Author: Martin Luther King Jr.

Martin Luther King Jr., Louisiana Weekly

The civil rights leader and clergyman Martin Luther King Jr. (1929–68) was born in Atlanta, Georgia, to a Baptist minister and his wife, both of whom were involved in the early stages of the Civil Rights Movement. After attending Crozer Theological Seminary in Chester, Pennsylvania, King himself became a pastor and, after a trip to Gandhi’s birthplace in India, became a proponent of nonviolent resistance as a way to promote civil rights for African Americans. In 1957, two years after leading the Montgomery Bus Boycott, King joined with other civil rights leaders to form the Southern Christian Leadership Conference (SCLC), an organization dedicated to organizing nonviolent protests, which he would lead for the rest of his life. On April 4, 1968—one day after delivering his “I’ve Been to the Mountaintop” address, in which he discussed the possibility of not living to see the “promised land”—King was shot and killed in Memphis, Tennessee.

Emancipation Proclamation Centennial Address

Martin Luther King Jr.
Dr. Martin Luther King, Jr. (1929–68) was a pastor, activist, and leader of the Civil Rights Movement of the 1950s and 1960s. On September 12, 1962, King gave the following remarks—an early forerunner of his famous “I Have a Dream” speech—as part of the New York Civil War Centennial Commission’s Emancipation Proclamation Observance in New York City.

Eulogy for the Martyred Children

Martin Luther King Jr.

On September 15, 1963, less than three weeks after King delivered his stirring “I Have a Dream” speech before the Lincoln Memorial at the Great March on Washington, four young girls were killed in the bombing of Birmingham’s Sixteenth Street Baptist Church. Three days later, King delivered this eulogy at the funeral service for three of the children—Addie Mae Collins (age 14), Denise McNair, (age 11) and Cynthia Diane Wesley (age 14).

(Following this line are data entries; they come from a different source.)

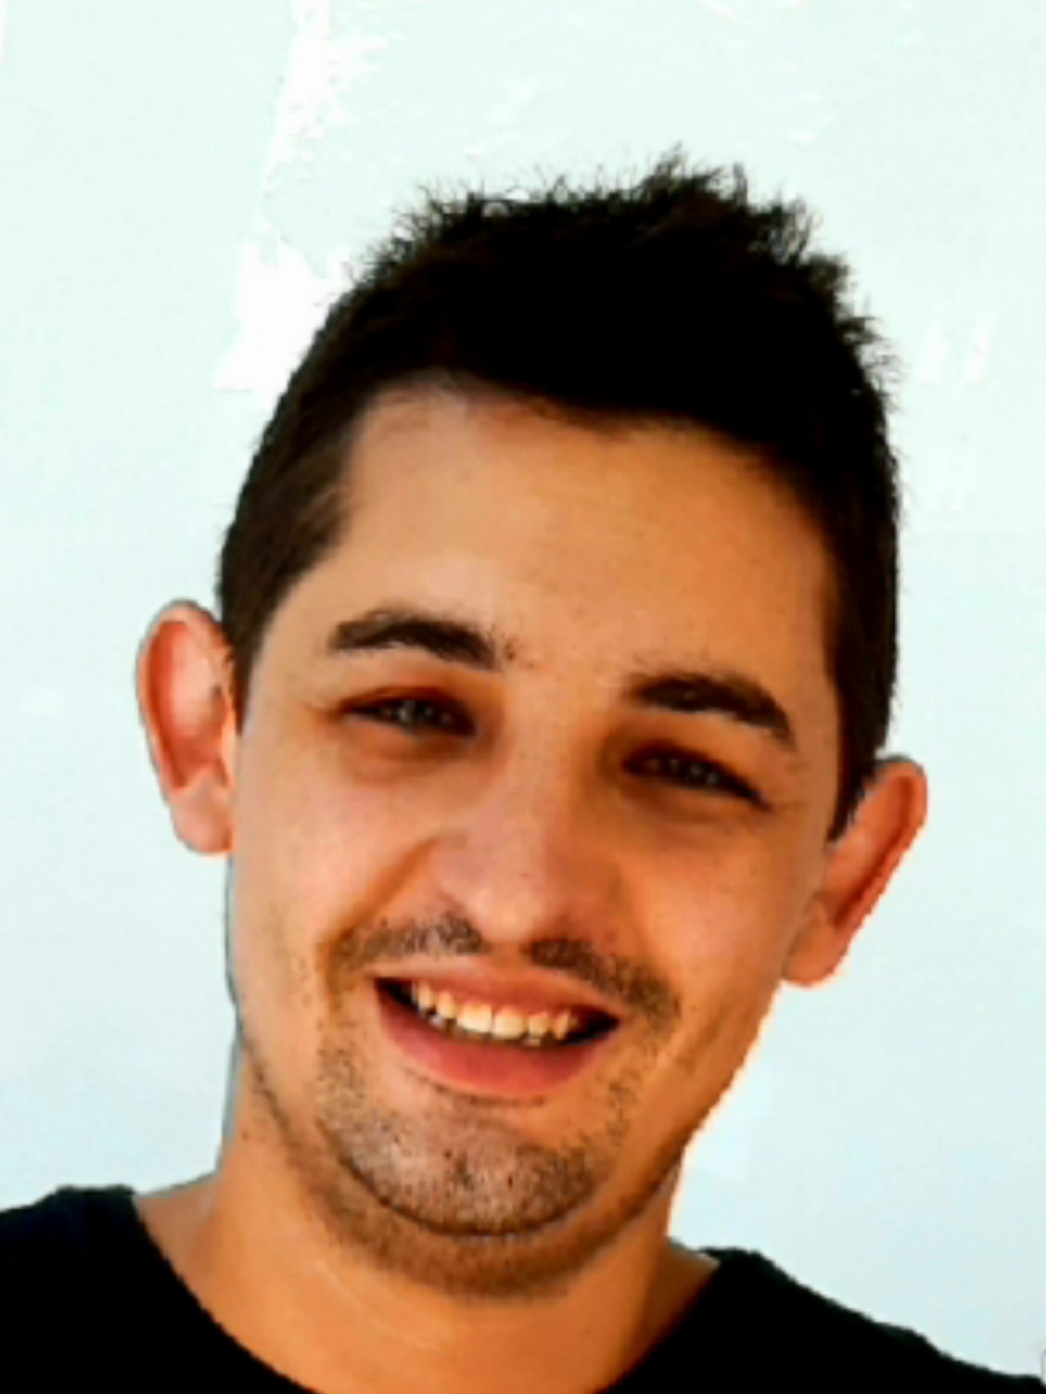
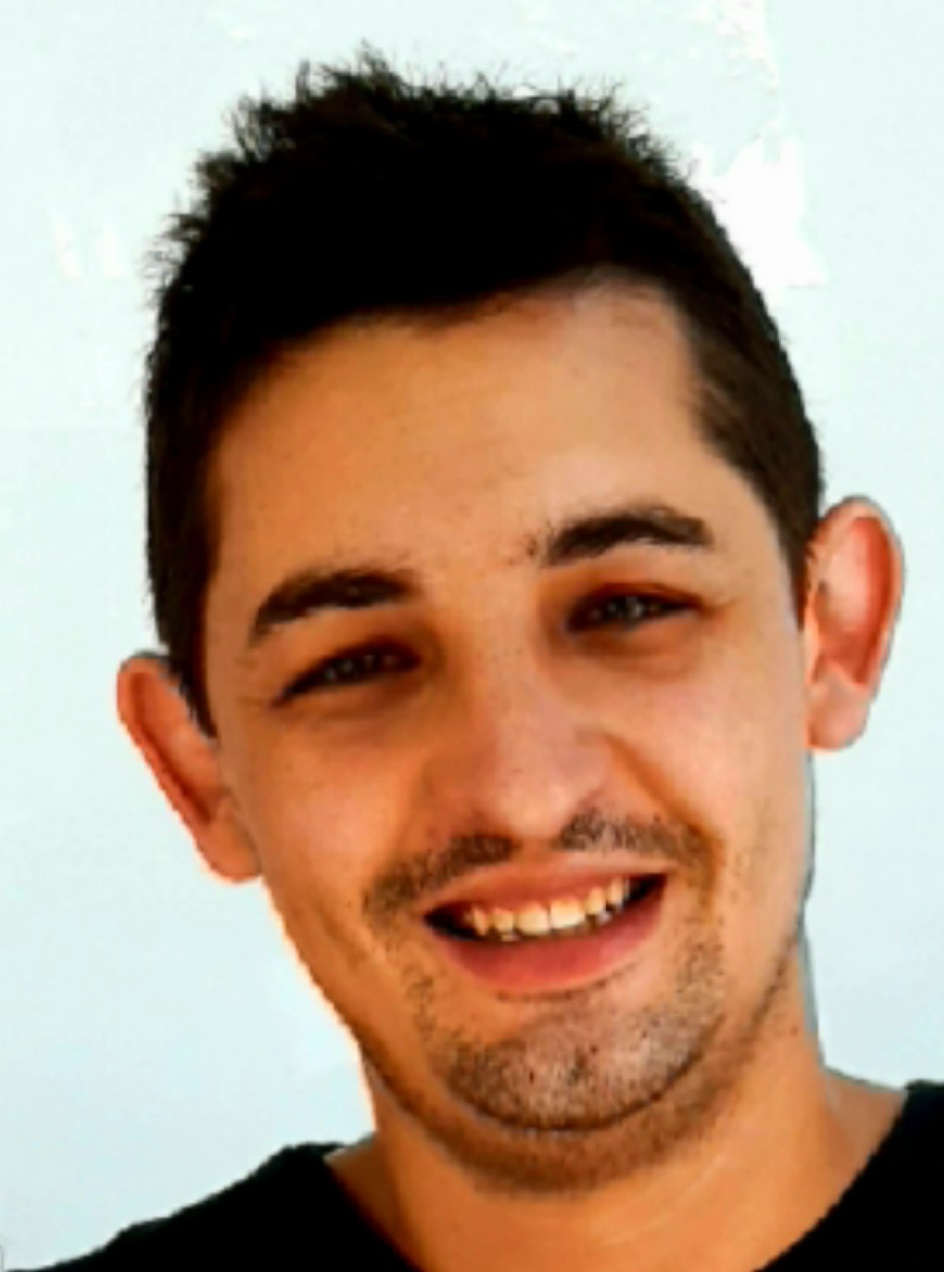
habilidades listas

diff --git a/PorfolioBER/src/app/components/skills/skills.component.html b/PorfolioBER/src/app/components/skills/skills.component.html
@@ -1,0 +1,95 @@
+<div class="row">
+    <div class="col-lg-11">
+    <h1>Habilidades </h1>
+    </div>
+    <div class="textcenter col-xs-4 col-sm-4 col-md-4 col-lg-4">
+        <circle-progress
+            [percent]="70"
+            [radius]="74"
+            [maxPercent]="100"
+            [title]="'HTML'"
+            [titleFontSize]="'2em'"
+            [outerStrokeColor]= "'#57a6a6'"
+            [innerStrokeColor]= "'#9edcdc'"
+            [animationDuration]= "1100"
+            [showUnits]= "false"
+            [clockwise]= "false"
+            [showSubtitle]="false"
+        ></circle-progress>
+    </div>
+    <div class="textcenter col-xs-4 col-sm-4 col-md-4 col-lg-4">
+        <circle-progress
+            [percent]="70"
+            [radius]="74"
+            [maxPercent]="100"
+            [title]="'HTML'"
+            [titleFontSize]="'2em'"
+            [outerStrokeColor]= "'#57a6a6'"
+            [innerStrokeColor]= "'#9edcdc'"
+            [animationDuration]= "1100"
+            [showUnits]= "false"
+            [clockwise]= "false"
+            [showSubtitle]="false"
+        ></circle-progress>
+    </div>
+    <div class="textcenter col-xs-4 col-sm-4 col-md-4 col-lg-4">
+        <circle-progress
+            [percent]="70"
+            [radius]="74"
+            [maxPercent]="100"
+            [title]="'HTML'"
+            [titleFontSize]="'2em'"
+            [outerStrokeColor]= "'#57a6a6'"
+            [innerStrokeColor]= "'#9edcdc'"
+            [animationDuration]= "1100"
+            [showUnits]= "false"
+            [clockwise]= "false"
+            [showSubtitle]="false"
+        ></circle-progress>
+    </div>
+    <div class="textcenter col-xs-4 col-sm-4 col-md-4 col-lg-4">
+        <circle-progress
+            [percent]="70"
+            [radius]="74"
+            [maxPercent]="100"
+            [title]="'HTML'"
+            [titleFontSize]="'2em'"
+            [outerStrokeColor]= "'#57a6a6'"
+            [innerStrokeColor]= "'#9edcdc'"
+            [animationDuration]= "1100"
+            [showUnits]= "false"
+            [clockwise]= "false"
+            [showSubtitle]="false"
+        ></circle-progress>
+    </div>
+    <div class="textcenter col-xs-4 col-sm-4 col-md-4 col-lg-4">
+        <circle-progress
+            [percent]="70"
+            [radius]="74"
+            [maxPercent]="100"
+            [title]="'HTML'"
+            [titleFontSize]="'2em'"
+            [outerStrokeColor]= "'#57a6a6'"
+            [innerStrokeColor]= "'#9edcdc'"
+            [animationDuration]= "1100"
+            [showUnits]= "false"
+            [clockwise]= "false"
+            [showSubtitle]="false"
+        ></circle-progress>
+    </div>
+    <div class="col-xs-4 col-sm-4 col-md-4 col-lg-4">
+        <circle-progress
+            [percent]="70"
+            [radius]="74"
+            [maxPercent]="100"
+            [title]="'HTML'"
+            [titleFontSize]="'2em'"
+            [outerStrokeColor]= "'#57a6a6'"
+            [innerStrokeColor]= "'#9edcdc'"
+            [animationDuration]= "1100"
+            [showUnits]= "false"
+            [clockwise]= "false"
+            [showSubtitle]="false"
+        ></circle-progress>
+    </div>
+</div>

diff --git a/PorfolioBER/src/app/components/socialmedia/socialmedia.component.html b/PorfolioBER/src/app/components/socialmedia/socialmedia.component.html
@@ -1,10 +1,10 @@
 <div>
+    <a href="mailto:brunoezerossi@gmail.com"><img src="../../../assets/gmail_icon-icons.com_65438.png" id="Gmail"></a>
     <a href="https://www.facebook.com/brunao74"><img src="../../../assets/fb_icon-icons.com_65434.png" id="Facebook"></a>
     <a href="https://www.instagram.com/brunao74"><img src="../../../assets/Instagram_Rounded_icon-icons.com_61576.png" id="Instagram"></a>
     <a href="https://twitter.com/brunao74"><img src="../../../assets/social_Twitter_38.png" id="Twitter"></a>
     <a href="https://www.youtube.com/channel/UCmr-amqMwMxogLtoZU48JIw"><img src="../../../assets/social_youtube_23.png" id="YouTube"></a>
     <a href="https://www.reddit.com/user/brunao74"><img src="../../../assets/reddit_black_logo_icon_147088.png" id="Reddit"></a>
-    <a href="https://github.com/Brunao74"><img src="../../../assets/github_original_wordmark_logo_icon_146506.png" id="GitHub"></a>
     <a href="https://www.linkedin.com/in/brunoerossi/"><img src="../../../assets/sociallinkedin_member_70.png" id="Linkedin"></a>
-    <a href="mailto:brunoezerossi@gmail.com"><img src="../../../assets/gmail_icon-icons.com_65438.png" id="Gmail"></a>
-</div>
+    <a href="https://github.com/Brunao74"><img src="../../../assets/github_original_wordmark_logo_icon_146506.png" id="GitHub"></a>
+    </div>

diff --git a/PorfolioBER/src/app/app.module.ts b/PorfolioBER/src/app/app.module.ts
@@ -11,6 +11,7 @@ import { AcercaDeComponent } from './components/acerca-de/acerca-de.component';
 import { ExperienciaComponent } from './components/experiencia/experiencia.component';
 import { EducacionComponent } from './components/educacion/educacion.component';
 import { NgCircleProgressModule } from 'ng-circle-progress';
+import { SkillsComponent } from './components/skills/skills.component';
 
 @NgModule({
   declarations: [
@@ -21,19 +22,13 @@ import { NgCircleProgressModule } from 'ng-circle-progress';
     BannerComponent,
     AcercaDeComponent,
     ExperienciaComponent,
-    EducacionComponent
+    EducacionComponent,
+    SkillsComponent,
   ],
   imports: [
     BrowserModule,
     AppRoutingModule,
-    NgCircleProgressModule.forRoot({
-      radius: 100,
-      outerStrokeWidth: 16,
-      innerStrokeWidth: 8,
-      outerStrokeColor: "#78C000",
-      innerStrokeColor: "#C7E596",
-      animationDuration: 300,
-    }),
+    NgCircleProgressModule.forRoot({ }),
   ],
   providers: [],
   bootstrap: [AppComponent]

diff --git a/PorfolioBER/src/app/components/acerca-de/acerca-de.component.html b/PorfolioBER/src/app/components/acerca-de/acerca-de.component.html
@@ -1,9 +1,9 @@
     <div class="row">
-        <div class="col-xs-6 col-sm-6 col-md-3 col-lg-3">
-            <img src="../../../assets/perfilBruno.jpg" class="img-fluid" id="pefilB" alt="">
+        <div class="col-xs-3 col-sm-3 col-md-3 col-lg-3">
+            <img id="fotoB" src="../../../assets/perfilBruno.jpg" class="img-fluid" id="pefilB" alt="">
         </div>
         <div class="col-xs-6 col-sm-6 col-md-3 col-lg-3">
-            <p id="nombre">ROSSI, Bruno Ezequiel</p>
+            <p id="nombre">ROSSI PUCHETA, Bruno Ezequiel</p>
             <p> Full Stack Web Developer Jr. </p>
         </div>
         <div class="col-xs-12 col-sm-12 col-md-6 col-lg-6">

diff --git a/PorfolioBER/src/app/components/skills/skills.component.spec.ts b/PorfolioBER/src/app/components/skills/skills.component.spec.ts
@@ -1,0 +1,25 @@
+import { ComponentFixture, TestBed } from '@angular/core/testing';
+
+import { SkillsComponent } from './skills.component';
+
+describe('SkillsComponent', () => {
+  let component: SkillsComponent;
+  let fixture: ComponentFixture<SkillsComponent>;
+
+  beforeEach(async () => {
+    await TestBed.configureTestingModule({
+      declarations: [ SkillsComponent ]
+    })
+    .compileComponents();
+  });
+
+  beforeEach(() => {
+    fixture = TestBed.createComponent(SkillsComponent);
+    component = fixture.componentInstance;
+    fixture.detectChanges();
+  });
+
+  it('should create', () => {
+    expect(component).toBeTruthy();
+  });
+});

diff --git a/PorfolioBER/src/app/components/skills/skills.component.ts b/PorfolioBER/src/app/components/skills/skills.component.ts
@@ -1,0 +1,15 @@
+import { Component, OnInit } from '@angular/core';
+
+@Component({
+  selector: 'app-skills',
+  templateUrl: './skills.component.html',
+  styleUrls: ['./skills.component.css']
+})
+export class SkillsComponent implements OnInit {
+
+  constructor() { }
+
+  ngOnInit(): void {
+  }
+
+}

diff --git a/PorfolioBER/src/app/components/acerca-de/acerca-de.component.css b/PorfolioBER/src/app/components/acerca-de/acerca-de.component.css
@@ -1,8 +1,14 @@
 div{
-    background-color: rgb(38, 71, 180);
+    background-color: beige;
     text-align: justify;
+    padding: 1%;
+}
+#fotoB{
+    max-width: 10%;
+    max-height: 10%;
 }
 #nombre{
     font-weight: bolder;
+    font-style: italic;
     margin-top: 10%;
 }

diff --git a/PorfolioBER/src/index.html b/PorfolioBER/src/index.html
@@ -13,6 +13,8 @@
     <!-- Bootstrap CSS -->
 
     <link href="dist/bootstrap/css/bootstrap.min.css" rel="stylesheet">
+
+
    </head>
   <title>PorfolioBER</title>
   <base href="/">

diff --git a/PorfolioBER/src/app/components/experiencia/experiencia.component.css b/PorfolioBER/src/app/components/experiencia/experiencia.component.css
@@ -1,8 +1,8 @@
 .row{
-    padding: 30px;
+    padding: 50px;
 }
 div{
-    background-color: rgb(38, 71, 180);
+    background-color: tomato;
 }
 h1,h3 {
     display: inline;

diff --git a/PorfolioBER/src/app/components/educacion/educacion.component.css b/PorfolioBER/src/app/components/educacion/educacion.component.css
@@ -1,8 +1,8 @@
 .row{
-    padding: 30px;
+    padding: 50px;
 }
 div{
-    background-color: rgb(38, 71, 180);
+    background-color: beige;
 }
 h1,h3 {
     display: inline;

diff --git a/PorfolioBER/src/app/components/banner/banner.component.html b/PorfolioBER/src/app/components/banner/banner.component.html
@@ -1,1 +1,3 @@
-<img src="../../../assets/banner.jpg" id="banner"> 
+<div class="container-fluid">
+    <img src="../../../assets/banner.jpg" id="banner"> 
+</div>

diff --git a/PorfolioBER/src/app/components/educacion/educacion.component.html b/PorfolioBER/src/app/components/educacion/educacion.component.html
@@ -1,5 +1,5 @@
 <div class="row">
-    <h1>Experiencia Laboral
+    <h1>Educacion
         <div class="col-lg-11">
             <ul>
                 <li>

I Have a Dream

Martin Luther King Jr.

Rev. Martin Luther King Jr. delivered his now legendary, “I Have a Dream” speech, at “The Great March on Washington,” August 28, 1963, in front of the Lincoln Memorial. The march for “jobs and freedom,” organized by a diverse group of civil rights, labor, and religious organizations, drew more than 200,000 people, becoming one of the largest political rallies for human rights in our history.

I’ve Been to the Mountaintop

Martin Luther King Jr.

On the night of April 3, King gave this sermon to a crowd gathered in the Bishop Charles Mason Temple Church of God. He was assassinated the next day. It is eerie to read his remarks, comprising largely a summing up of his life and a prophecy for the future, knowing now that it would be his last public utterance. 

Letter from Birmingham Jail

Martin Luther King Jr.

King wrote this letter on April 16, 1963, in response to “A Call for Unity,” a letter that had been published three days earlier by eight politically moderate white clergymen opposing the tactics of direct action and civil disobedience. King’s incarceration caused local and national consternation, and his release was effected on April 20th by the intervention of President John F. Kennedy.

The American Dream

Martin Luther King Jr.

The present selection is taken from a sermon Martin Luther King Jr. gave at his Ebenezer Baptist Church in Atlanta on July 4, 1965, almost two years after he led the March on Washington, which galvanized support for ending legal segregation and passing the Civil Rights Act in 1964. In the sermon, King speaks at length about the Declaration of Independence, whose said-to-be self-evident truths he calls the American dream.

The Power of Nonviolence

Martin Luther King Jr.

After Rosa Parks’ arrest and conviction, in 1955, for refusing to give up her seat on a bus to a white passenger, the Negro citizens of Montgomery Alabama, under King’s leadership, began a boycott of the city’s buses in order to protest the law requiring racial segregation on public transportation.